Some of the lines below need repeating. Reproduce exactly those between the lines holding "The project was" and "Some web libraries", inclusive.

··· Source material ···

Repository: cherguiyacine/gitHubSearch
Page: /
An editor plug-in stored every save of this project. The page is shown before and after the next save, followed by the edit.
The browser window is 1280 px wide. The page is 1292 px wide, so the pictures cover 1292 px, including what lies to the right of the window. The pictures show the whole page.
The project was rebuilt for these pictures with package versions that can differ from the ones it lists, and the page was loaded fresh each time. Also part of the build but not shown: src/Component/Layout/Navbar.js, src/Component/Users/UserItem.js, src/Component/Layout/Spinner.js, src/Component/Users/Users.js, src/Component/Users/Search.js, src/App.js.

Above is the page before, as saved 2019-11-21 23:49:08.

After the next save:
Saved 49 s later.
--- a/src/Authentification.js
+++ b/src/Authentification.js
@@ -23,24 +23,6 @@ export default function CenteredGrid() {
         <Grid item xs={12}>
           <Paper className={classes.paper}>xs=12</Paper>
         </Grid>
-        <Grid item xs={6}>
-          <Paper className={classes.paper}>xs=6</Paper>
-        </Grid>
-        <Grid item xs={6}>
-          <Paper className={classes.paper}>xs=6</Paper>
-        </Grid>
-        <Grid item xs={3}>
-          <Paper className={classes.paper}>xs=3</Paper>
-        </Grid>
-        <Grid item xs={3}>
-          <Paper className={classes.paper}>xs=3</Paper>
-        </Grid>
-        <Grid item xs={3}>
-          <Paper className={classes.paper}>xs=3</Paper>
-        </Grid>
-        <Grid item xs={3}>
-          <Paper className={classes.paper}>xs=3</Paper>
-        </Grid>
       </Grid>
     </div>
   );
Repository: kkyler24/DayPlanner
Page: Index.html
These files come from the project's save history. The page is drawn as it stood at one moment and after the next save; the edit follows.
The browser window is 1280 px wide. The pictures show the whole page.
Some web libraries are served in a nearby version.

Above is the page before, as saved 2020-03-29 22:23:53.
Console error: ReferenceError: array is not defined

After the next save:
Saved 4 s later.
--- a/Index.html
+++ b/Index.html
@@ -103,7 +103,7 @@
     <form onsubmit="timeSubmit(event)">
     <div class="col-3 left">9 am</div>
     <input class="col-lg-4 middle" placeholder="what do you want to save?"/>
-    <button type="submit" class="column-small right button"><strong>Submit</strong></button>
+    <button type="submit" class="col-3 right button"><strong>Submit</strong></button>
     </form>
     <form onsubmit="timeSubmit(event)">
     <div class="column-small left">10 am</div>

···

Task solution:
The project was rebuilt for these pictures with package versions that can differ from the ones it lists, and the page was loaded fresh each time. Also part of the build but not shown: src/Component/Layout/Navbar.js, src/Component/Users/UserItem.js, src/Component/Layout/Spinner.js, src/Component/Users/Users.js, src/Component/Users/Search.js, src/App.js.

Above is the page before, as saved 2019-11-21 23:49:08.

After the next save:
Saved 49 s later.
--- a/src/Authentification.js
+++ b/src/Authentification.js
@@ -23,24 +23,6 @@ export default function CenteredGrid() {
         <Grid item xs={12}>
           <Paper className={classes.paper}>xs=12</Paper>
         </Grid>
-        <Grid item xs={6}>
-          <Paper className={classes.paper}>xs=6</Paper>
-        </Grid>
-        <Grid item xs={6}>
-          <Paper className={classes.paper}>xs=6</Paper>
-        </Grid>
-        <Grid item xs={3}>
-          <Paper className={classes.paper}>xs=3</Paper>
-        </Grid>
-        <Grid item xs={3}>
-          <Paper className={classes.paper}>xs=3</Paper>
-        </Grid>
-        <Grid item xs={3}>
-          <Paper className={classes.paper}>xs=3</Paper>
-        </Grid>
-        <Grid item xs={3}>
-          <Paper className={classes.paper}>xs=3</Paper>
-        </Grid>
       </Grid>
     </div>
   );
Repository: kkyler24/DayPlanner
Page: Index.html
These files come from the project's save history. The page is drawn as it stood at one moment and after the next save; the edit follows.
The browser window is 1280 px wide. The pictures show the whole page.
Some web libraries are served in a nearby version.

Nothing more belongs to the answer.